== WHAT IS BEING ASKED ==
Go through the data below. Pull out every line that has the word "fonts".

[Front-end code edit data]
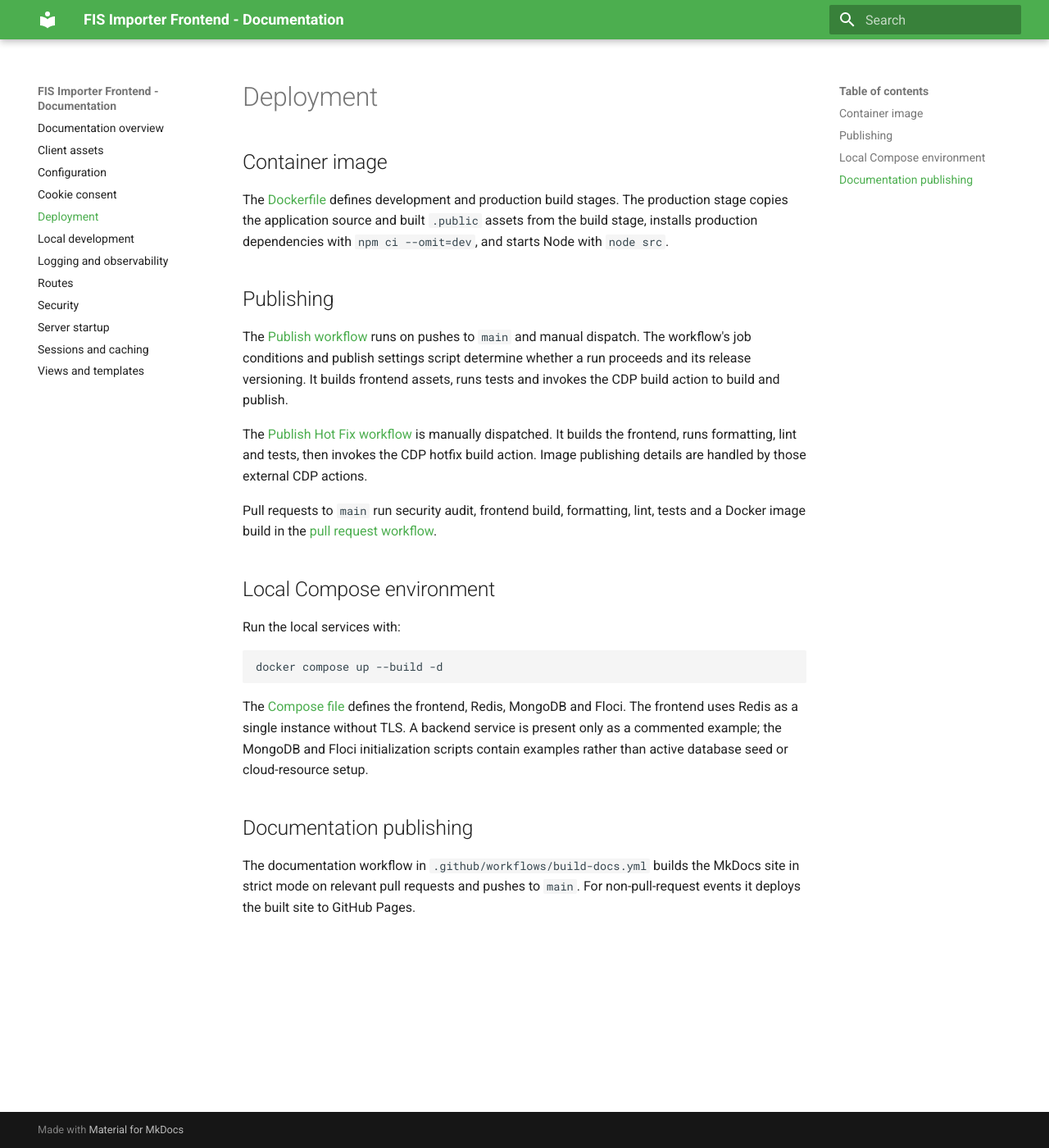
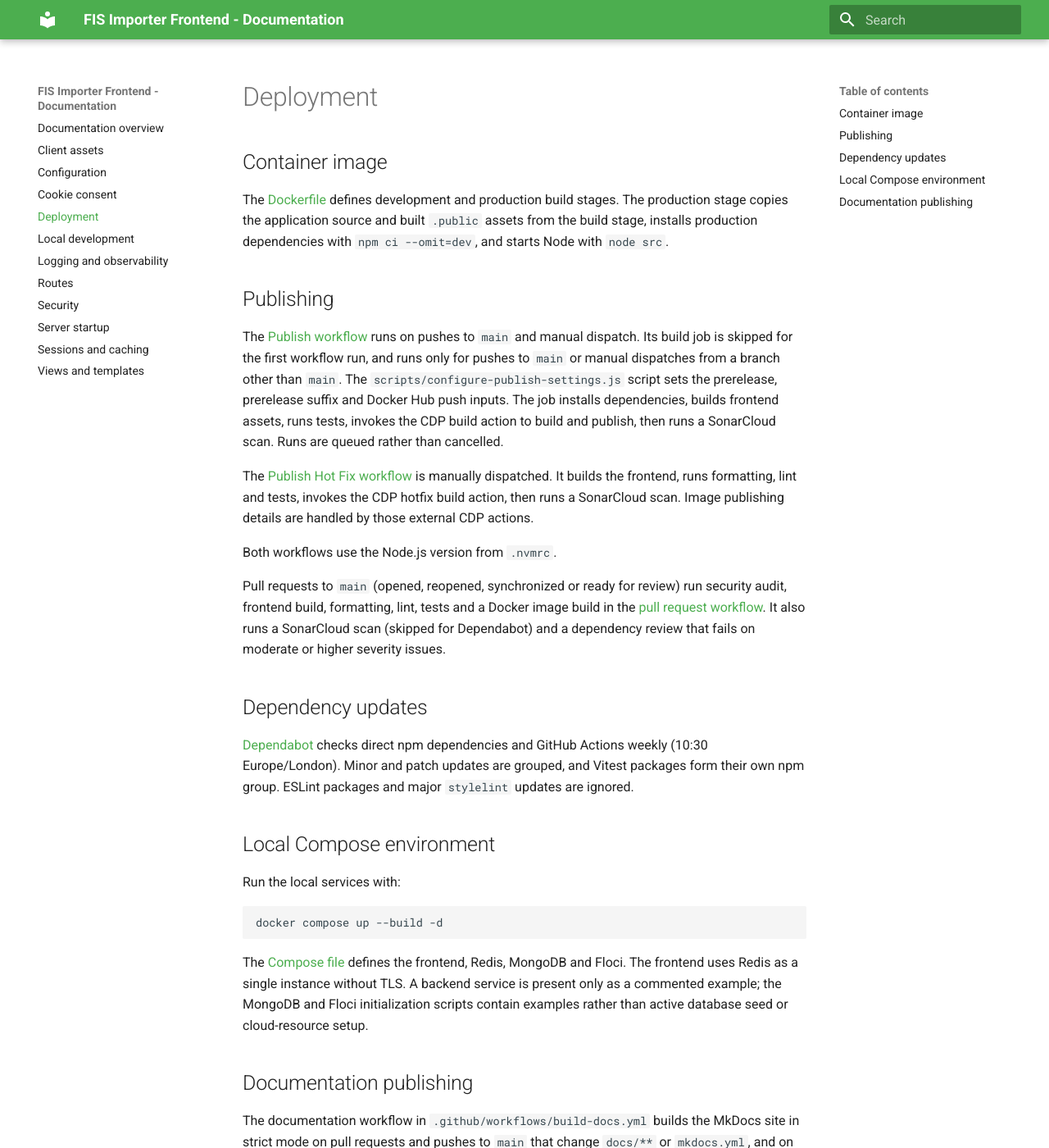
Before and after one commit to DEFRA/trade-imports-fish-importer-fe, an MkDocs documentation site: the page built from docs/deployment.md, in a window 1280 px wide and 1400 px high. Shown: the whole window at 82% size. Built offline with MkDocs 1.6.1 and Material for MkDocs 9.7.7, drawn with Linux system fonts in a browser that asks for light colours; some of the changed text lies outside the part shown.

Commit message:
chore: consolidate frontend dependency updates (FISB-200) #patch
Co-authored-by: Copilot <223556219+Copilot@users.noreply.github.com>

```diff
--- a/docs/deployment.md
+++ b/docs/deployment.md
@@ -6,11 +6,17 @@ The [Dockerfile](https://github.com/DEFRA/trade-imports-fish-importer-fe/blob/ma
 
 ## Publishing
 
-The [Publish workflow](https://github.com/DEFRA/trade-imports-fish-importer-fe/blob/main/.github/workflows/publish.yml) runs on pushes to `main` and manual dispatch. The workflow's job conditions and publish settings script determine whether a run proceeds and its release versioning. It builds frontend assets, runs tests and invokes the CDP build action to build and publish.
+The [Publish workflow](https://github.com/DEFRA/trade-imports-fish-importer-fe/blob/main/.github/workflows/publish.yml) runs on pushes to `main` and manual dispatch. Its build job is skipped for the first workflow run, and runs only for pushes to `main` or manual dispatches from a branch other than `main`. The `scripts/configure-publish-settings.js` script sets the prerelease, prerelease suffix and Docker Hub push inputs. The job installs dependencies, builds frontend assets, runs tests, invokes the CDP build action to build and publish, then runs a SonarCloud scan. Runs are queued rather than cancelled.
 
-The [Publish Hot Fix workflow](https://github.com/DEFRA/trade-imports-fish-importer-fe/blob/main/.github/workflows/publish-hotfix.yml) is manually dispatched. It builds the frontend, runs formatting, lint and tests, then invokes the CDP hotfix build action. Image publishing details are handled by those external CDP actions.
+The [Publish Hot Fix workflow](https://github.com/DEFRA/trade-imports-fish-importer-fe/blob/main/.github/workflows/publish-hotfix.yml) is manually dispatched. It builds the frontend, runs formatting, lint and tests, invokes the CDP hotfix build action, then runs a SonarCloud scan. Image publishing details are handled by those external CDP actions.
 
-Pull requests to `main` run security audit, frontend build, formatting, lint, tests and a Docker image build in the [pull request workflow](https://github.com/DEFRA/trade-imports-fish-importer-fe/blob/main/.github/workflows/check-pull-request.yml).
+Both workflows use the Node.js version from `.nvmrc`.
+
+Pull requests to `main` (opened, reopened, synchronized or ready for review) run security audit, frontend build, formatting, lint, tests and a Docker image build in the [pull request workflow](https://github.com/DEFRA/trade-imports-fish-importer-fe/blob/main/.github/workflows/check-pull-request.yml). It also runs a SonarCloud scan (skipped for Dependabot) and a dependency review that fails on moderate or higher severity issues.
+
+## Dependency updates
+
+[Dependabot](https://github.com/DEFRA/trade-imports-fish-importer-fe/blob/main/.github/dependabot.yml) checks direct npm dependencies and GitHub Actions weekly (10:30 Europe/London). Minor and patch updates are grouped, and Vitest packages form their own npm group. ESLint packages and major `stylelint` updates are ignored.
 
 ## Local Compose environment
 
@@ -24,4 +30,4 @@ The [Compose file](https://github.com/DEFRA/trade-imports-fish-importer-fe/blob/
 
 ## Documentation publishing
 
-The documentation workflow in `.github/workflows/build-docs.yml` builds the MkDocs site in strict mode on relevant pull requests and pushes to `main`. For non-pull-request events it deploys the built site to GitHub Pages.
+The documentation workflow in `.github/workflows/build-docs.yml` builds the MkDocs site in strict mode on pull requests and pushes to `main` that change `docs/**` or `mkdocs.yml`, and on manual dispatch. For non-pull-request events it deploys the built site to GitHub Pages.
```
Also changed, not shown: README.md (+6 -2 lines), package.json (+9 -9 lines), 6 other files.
==
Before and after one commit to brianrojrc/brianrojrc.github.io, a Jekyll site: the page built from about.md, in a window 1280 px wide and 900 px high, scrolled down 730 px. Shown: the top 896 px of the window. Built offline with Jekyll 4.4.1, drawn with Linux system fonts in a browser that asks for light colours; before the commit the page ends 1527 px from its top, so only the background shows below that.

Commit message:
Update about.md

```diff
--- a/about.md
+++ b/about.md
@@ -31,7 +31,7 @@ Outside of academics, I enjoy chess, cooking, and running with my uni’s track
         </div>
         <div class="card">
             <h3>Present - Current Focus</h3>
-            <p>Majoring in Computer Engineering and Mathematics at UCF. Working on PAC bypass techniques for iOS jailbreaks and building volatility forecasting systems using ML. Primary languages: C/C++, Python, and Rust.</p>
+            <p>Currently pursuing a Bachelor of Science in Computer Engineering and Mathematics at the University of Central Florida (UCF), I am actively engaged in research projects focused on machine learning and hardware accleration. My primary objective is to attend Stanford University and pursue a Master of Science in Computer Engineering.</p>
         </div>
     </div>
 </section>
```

== TASK OUTPUT ==
Before and after one commit to DEFRA/trade-imports-fish-importer-fe, an MkDocs documentation site: the page built from docs/deployment.md, in a window 1280 px wide and 1400 px high. Shown: the whole window at 82% size. Built offline with MkDocs 1.6.1 and Material for MkDocs 9.7.7, drawn with Linux system fonts in a browser that asks for light colours; some of the changed text lies outside the part shown.
Before and after one commit to brianrojrc/brianrojrc.github.io, a Jekyll site: the page built from about.md, in a window 1280 px wide and 900 px high, scrolled down 730 px. Shown: the top 896 px of the window. Built offline with Jekyll 4.4.1, drawn with Linux system fonts in a browser that asks for light colours; before the commit the page ends 1527 px from its top, so only the background shows below that.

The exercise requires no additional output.